This airshow, usually at the beginning of July, is a wonderful day out at Old Warden aerodrome which is home to The Shuttleworth Collection, opened to the public in 1963. Filling five hangars, this is an amazing collection of vintage and veteran aircraft and motor vehicles including commercials, buses, motorcycles, bicycles, and some agricultural exhibits.
On airshow days, Shuttleworth House is open to the public for an insight into the family history and adjacent to the aerodrome is the peaceful Swiss Garden which follows the Regency fashion for Alpine Gardens. There are 13 listed structures linked by a beautiful woodland trail. We explore all this at leisure before settling down for the afternoon airshow featuring the resident Edwardian flying machines and some visiting aircraft including Spitfires, Hurricanes and often the Battle of Britain Memorial Flight Lancaster.

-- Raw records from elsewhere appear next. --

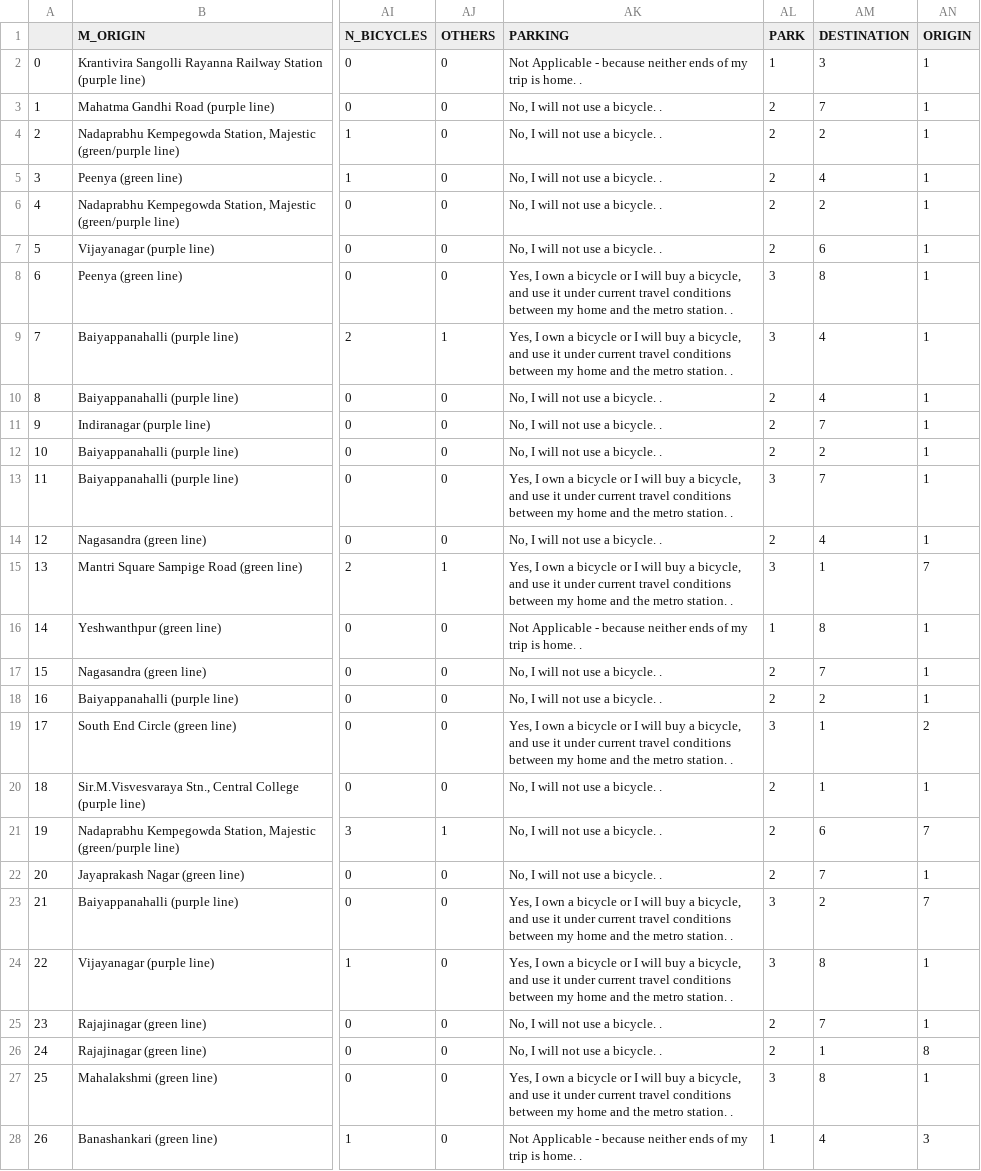
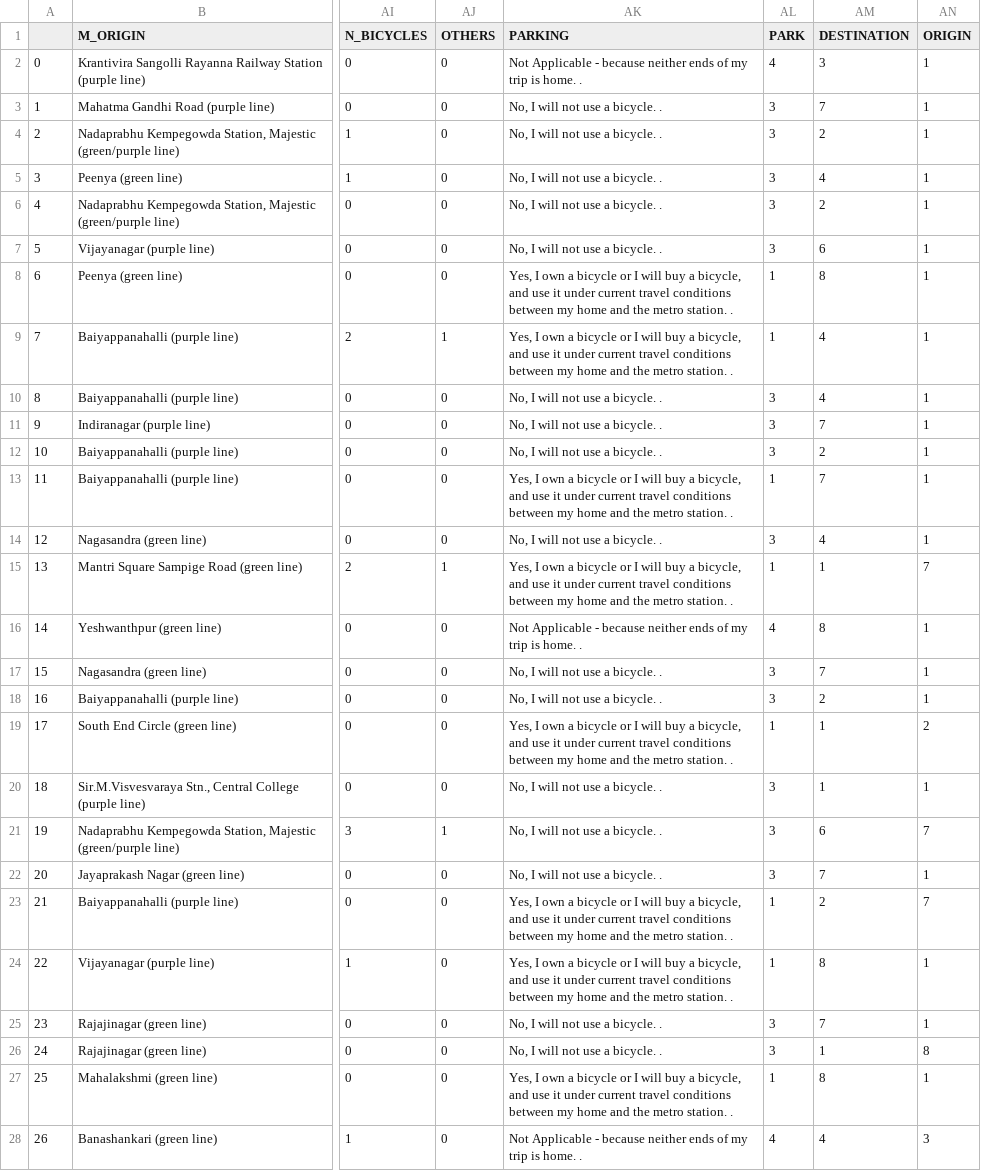
Before and after one commit to Gavaskar24/Metro, a CSV file: outputfile_2.csv, drawn as a sheet; only a part is shown, gaps mark what is left out; the diff covers the shown part only; the diff names each change by its address in the sheet, - before the commit and + after, or states it on an @@ line.

Commit message:
made more changes
PARKING variable issue is sorted and do not load Aug_10.csv file when doing that study as question related to that is not included in that data.

```diff
--- a/outputfile_2.csv
+++ b/outputfile_2.csv
-AL2 (PARK): 1
+AL2 (PARK): 4
-AL3:AL7 (PARK): 2
+AL3:AL7 (PARK): 3
-AL8:AL9 (PARK): 3
+AL8:AL9 (PARK): 1
-AL10:AL12 (PARK): 2
+AL10:AL12 (PARK): 3
-AL13 (PARK): 3
+AL13 (PARK): 1
-AL14 (PARK): 2
+AL14 (PARK): 3
-AL15 (PARK): 3
+AL15 (PARK): 1
-AL16 (PARK): 1
+AL16 (PARK): 4
-AL17:AL18 (PARK): 2
+AL17:AL18 (PARK): 3
-AL19 (PARK): 3
+AL19 (PARK): 1
-AL20:AL22 (PARK): 2
+AL20:AL22 (PARK): 3
-AL23:AL24 (PARK): 3
+AL23:AL24 (PARK): 1
-AL25:AL26 (PARK): 2
+AL25:AL26 (PARK): 3
-AL27 (PARK): 3
+AL27 (PARK): 1
-AL28 (PARK): 1
+AL28 (PARK): 4
```
Also changed, not shown: 49 edited cells elsewhere in this file, 9 other files.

Richard Ormonde Shuttleworth first landed here in 1932 after the field had been cleared of trees and the Old Warden aerodrome was born. Richard was born in July 1909 and grew up in Old Warden. At age 23 he inherited money from the family business Clayton & Shuttleworth, agricultural engineers and steam-wagon makers. His new-found wealth allowed him to enjoy his passions, horses, aviation and racing. He owned or drove many cars including Alfa Romeos, Bugattis, Arrol-Aster, Rolls Royce, and a vintage Jowett, and went on to have a successful racing career winning the Donnington Grand Prix in 1935. A year later he was racing an Alfa Romeo in the East London GP in South Africa when his car left the road and he was seriously injured. He returned home three months later after recuperating but was not able to continue his racing career. Instead he turned his focus to aeronautics and would track down abandoned aircraft and restore them at Shuttleworth engineering workshop, and thus the collection began. Sadly in 1940, while posted at RAF Benson, his Fairey Battle aircraft crashed whilst on a night training exercise and he was killed. His mother Dorothy kept The Collection alive in his memory and his passion and enthusiasm live on through the museum and the Richard Ormonde Shuttleworth Remembrance Trust (ROSRT). It was in 1944 that Dorothy decided to place the estate in a Charitable Trust in memory of her son. She wanted to ensure it would continue to be used for the purpose of agricultural and aviation education, two of Richard’s keen interests. Today the Trust provide buildings and education for agriculture, heritage and conservation.
The museum today is known for keeping it’s aircraft flying through the Shuttleworth Veteran Aeroplane Society (SVAS). The volunteers here do a fantastic job and can be seen working in the engineering workshop most days. The aircraft span from the early pioneers to the 50s, some are replicas, and some are rare, priceless and unique, over 100 years old. Richard’s first vintage car, a 1897 Panhard Levassor, which he ran in the Brighton Run, and his first aircraft which still flies today, the DH60X Moth (G-EBWD), are both still part of current The Collection.
Whether the airshow is on or not, this is a museum not to be missed.